→ SUPPLIED MATERIAL
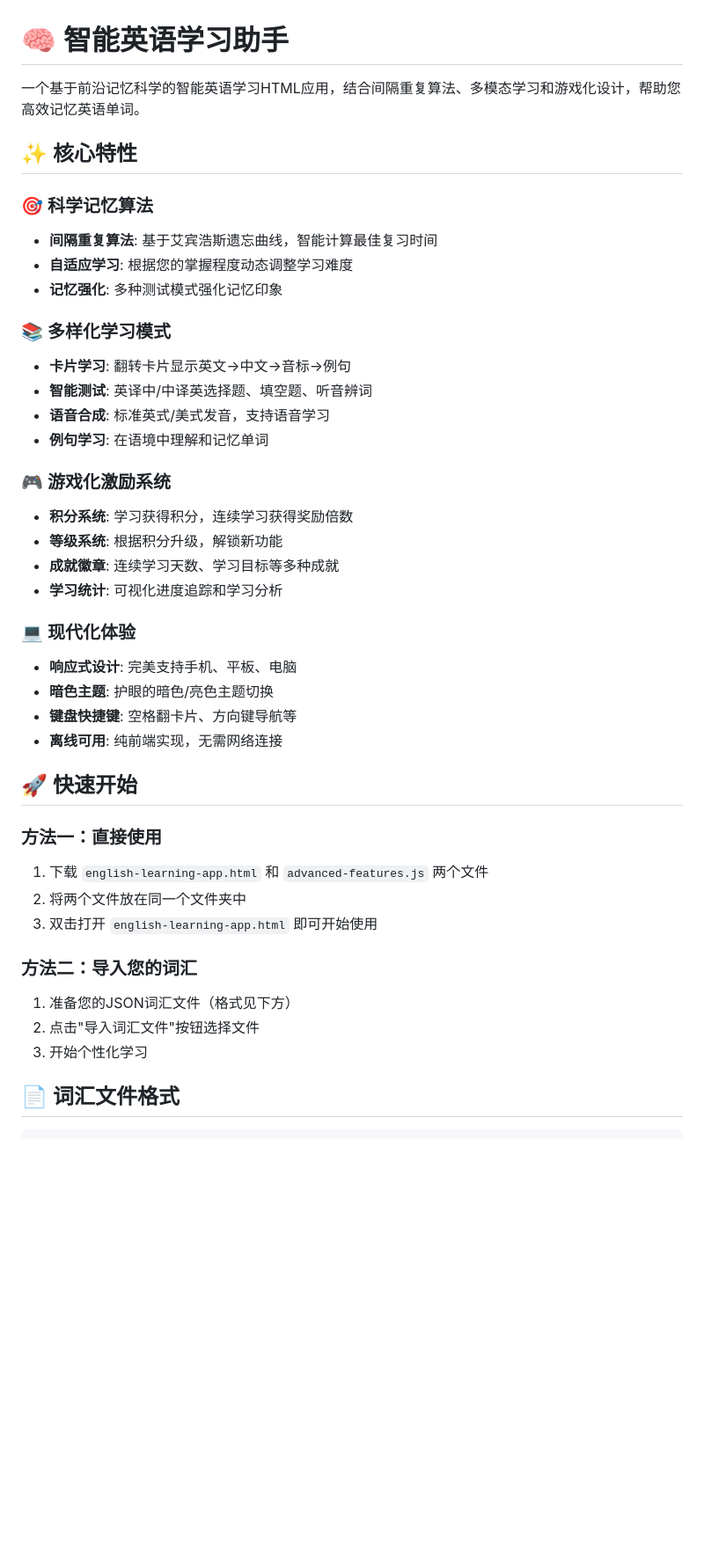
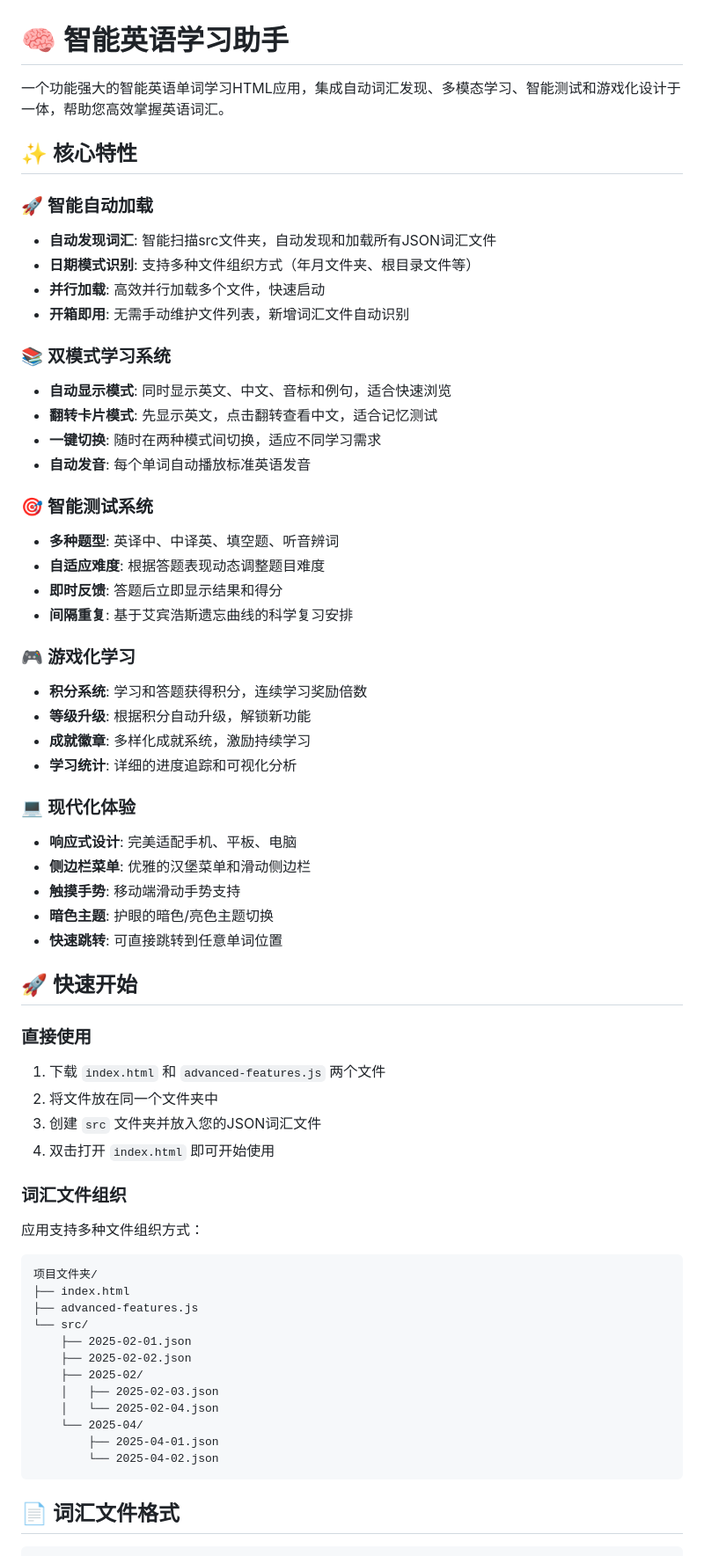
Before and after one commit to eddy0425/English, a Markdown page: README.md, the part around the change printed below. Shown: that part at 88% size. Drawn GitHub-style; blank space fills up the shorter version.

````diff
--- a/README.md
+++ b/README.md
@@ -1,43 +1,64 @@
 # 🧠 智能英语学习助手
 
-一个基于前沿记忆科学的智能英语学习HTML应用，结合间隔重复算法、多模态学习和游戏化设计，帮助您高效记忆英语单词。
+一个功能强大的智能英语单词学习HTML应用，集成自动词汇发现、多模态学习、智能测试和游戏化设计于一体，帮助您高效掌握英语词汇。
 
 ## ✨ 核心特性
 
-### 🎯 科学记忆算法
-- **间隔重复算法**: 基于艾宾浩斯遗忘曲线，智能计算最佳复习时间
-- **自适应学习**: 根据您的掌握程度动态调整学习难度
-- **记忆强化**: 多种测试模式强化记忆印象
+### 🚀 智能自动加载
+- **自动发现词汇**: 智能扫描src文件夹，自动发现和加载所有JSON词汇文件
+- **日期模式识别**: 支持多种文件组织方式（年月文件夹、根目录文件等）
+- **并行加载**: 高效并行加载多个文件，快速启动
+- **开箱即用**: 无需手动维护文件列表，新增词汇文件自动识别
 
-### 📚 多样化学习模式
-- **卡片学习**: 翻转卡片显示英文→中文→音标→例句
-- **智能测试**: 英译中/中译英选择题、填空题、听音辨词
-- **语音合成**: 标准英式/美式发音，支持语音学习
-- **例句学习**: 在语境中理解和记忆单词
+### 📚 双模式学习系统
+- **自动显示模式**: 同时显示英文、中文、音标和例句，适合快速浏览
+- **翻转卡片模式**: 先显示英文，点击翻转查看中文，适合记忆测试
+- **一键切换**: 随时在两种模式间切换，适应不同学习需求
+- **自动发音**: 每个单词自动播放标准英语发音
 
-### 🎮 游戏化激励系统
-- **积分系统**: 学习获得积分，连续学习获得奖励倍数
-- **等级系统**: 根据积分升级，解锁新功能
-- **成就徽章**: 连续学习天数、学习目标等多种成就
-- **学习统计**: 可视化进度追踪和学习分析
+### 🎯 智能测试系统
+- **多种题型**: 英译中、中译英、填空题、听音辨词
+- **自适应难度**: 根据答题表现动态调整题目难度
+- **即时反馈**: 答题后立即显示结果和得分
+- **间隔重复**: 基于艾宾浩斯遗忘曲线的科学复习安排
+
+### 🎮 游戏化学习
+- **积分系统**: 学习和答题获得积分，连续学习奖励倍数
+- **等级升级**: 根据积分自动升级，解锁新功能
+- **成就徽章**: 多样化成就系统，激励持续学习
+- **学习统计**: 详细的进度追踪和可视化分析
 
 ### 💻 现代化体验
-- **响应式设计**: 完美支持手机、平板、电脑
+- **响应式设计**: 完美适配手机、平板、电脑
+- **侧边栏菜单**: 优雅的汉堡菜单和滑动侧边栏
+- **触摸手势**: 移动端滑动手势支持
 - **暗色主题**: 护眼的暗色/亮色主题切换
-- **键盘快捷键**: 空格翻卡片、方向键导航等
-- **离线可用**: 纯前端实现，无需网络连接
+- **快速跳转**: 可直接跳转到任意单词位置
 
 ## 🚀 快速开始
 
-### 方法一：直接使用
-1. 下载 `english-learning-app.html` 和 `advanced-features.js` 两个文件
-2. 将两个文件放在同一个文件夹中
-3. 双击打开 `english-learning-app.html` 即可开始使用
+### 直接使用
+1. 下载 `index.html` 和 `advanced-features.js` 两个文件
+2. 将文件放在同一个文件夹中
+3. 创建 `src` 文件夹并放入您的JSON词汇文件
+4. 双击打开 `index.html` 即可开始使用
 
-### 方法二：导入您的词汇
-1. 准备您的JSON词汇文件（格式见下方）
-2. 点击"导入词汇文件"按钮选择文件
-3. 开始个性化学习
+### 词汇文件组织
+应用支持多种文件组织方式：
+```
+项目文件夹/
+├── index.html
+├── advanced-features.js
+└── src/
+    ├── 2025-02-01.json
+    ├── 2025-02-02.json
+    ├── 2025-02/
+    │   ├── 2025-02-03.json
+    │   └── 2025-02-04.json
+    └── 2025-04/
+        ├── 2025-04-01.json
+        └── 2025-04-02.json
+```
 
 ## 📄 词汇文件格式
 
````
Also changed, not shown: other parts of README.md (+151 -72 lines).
==
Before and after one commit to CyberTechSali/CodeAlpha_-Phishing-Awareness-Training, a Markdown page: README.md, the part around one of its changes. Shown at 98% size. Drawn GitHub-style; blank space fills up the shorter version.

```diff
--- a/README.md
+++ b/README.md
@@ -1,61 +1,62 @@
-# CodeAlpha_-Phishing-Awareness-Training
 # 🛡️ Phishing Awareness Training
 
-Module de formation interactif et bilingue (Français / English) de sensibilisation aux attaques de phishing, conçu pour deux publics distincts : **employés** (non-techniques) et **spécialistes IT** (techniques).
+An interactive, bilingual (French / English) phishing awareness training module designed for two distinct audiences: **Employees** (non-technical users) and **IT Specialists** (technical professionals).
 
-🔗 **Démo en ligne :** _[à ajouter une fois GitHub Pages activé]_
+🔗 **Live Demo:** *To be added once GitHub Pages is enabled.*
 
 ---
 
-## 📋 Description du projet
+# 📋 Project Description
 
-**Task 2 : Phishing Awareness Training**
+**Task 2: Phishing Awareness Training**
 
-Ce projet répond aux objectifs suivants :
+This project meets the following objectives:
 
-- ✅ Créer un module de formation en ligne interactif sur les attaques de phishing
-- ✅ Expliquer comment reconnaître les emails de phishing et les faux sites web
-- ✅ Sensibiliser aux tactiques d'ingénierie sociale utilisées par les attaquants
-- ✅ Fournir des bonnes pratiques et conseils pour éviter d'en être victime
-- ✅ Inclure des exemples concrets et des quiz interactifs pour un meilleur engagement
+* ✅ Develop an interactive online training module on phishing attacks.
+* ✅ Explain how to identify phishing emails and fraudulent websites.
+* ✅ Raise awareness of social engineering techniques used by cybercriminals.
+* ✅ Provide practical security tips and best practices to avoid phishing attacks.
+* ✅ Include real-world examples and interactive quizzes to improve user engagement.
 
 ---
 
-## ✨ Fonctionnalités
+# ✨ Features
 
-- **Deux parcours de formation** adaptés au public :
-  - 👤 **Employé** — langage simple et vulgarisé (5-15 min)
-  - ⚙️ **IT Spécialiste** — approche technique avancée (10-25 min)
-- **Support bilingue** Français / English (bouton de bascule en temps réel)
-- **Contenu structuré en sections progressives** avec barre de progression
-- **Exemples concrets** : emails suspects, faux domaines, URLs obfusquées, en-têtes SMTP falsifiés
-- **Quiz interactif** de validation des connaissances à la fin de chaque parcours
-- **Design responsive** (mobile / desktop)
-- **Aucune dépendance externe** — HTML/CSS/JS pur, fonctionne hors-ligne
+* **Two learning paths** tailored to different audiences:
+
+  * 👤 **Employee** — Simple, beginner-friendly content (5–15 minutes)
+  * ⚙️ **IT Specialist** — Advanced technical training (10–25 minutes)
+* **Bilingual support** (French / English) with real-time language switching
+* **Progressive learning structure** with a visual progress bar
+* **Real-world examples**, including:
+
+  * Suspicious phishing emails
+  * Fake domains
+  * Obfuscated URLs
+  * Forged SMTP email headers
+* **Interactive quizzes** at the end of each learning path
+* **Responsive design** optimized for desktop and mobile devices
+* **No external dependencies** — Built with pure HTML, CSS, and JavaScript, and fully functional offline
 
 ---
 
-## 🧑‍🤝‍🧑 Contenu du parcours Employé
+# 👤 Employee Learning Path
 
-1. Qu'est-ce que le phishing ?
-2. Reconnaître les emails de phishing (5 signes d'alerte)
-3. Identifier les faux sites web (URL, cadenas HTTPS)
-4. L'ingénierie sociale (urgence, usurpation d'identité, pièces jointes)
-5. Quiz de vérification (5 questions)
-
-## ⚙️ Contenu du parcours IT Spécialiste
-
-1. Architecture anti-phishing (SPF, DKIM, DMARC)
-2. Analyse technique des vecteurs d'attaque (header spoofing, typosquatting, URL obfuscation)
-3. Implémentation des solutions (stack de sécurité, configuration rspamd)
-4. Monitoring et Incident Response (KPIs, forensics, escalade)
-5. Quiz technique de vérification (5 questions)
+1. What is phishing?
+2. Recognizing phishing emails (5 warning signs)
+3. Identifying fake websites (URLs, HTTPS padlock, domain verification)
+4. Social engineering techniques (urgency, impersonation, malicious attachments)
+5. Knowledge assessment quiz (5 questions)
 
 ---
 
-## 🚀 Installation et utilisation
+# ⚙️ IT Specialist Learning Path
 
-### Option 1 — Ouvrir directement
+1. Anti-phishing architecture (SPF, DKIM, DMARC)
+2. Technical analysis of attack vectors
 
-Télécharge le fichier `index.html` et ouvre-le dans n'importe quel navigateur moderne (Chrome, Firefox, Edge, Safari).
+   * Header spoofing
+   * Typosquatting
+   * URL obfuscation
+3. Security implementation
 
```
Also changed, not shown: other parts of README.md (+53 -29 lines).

→ ASSIGNED TASK
Read the records above. Show each line that has the string "GitHub".

→ EXERCISE OUTPUT
Before and after one commit to eddy0425/English, a Markdown page: README.md, the part around the change printed below. Shown: that part at 88% size. Drawn GitHub-style; blank space fills up the shorter version.
Before and after one commit to CyberTechSali/CodeAlpha_-Phishing-Awareness-Training, a Markdown page: README.md, the part around one of its changes. Shown at 98% size. Drawn GitHub-style; blank space fills up the shorter version.
-🔗 **Démo en ligne :** _[à ajouter une fois GitHub Pages activé]_
+🔗 **Live Demo:** *To be added once GitHub Pages is enabled.*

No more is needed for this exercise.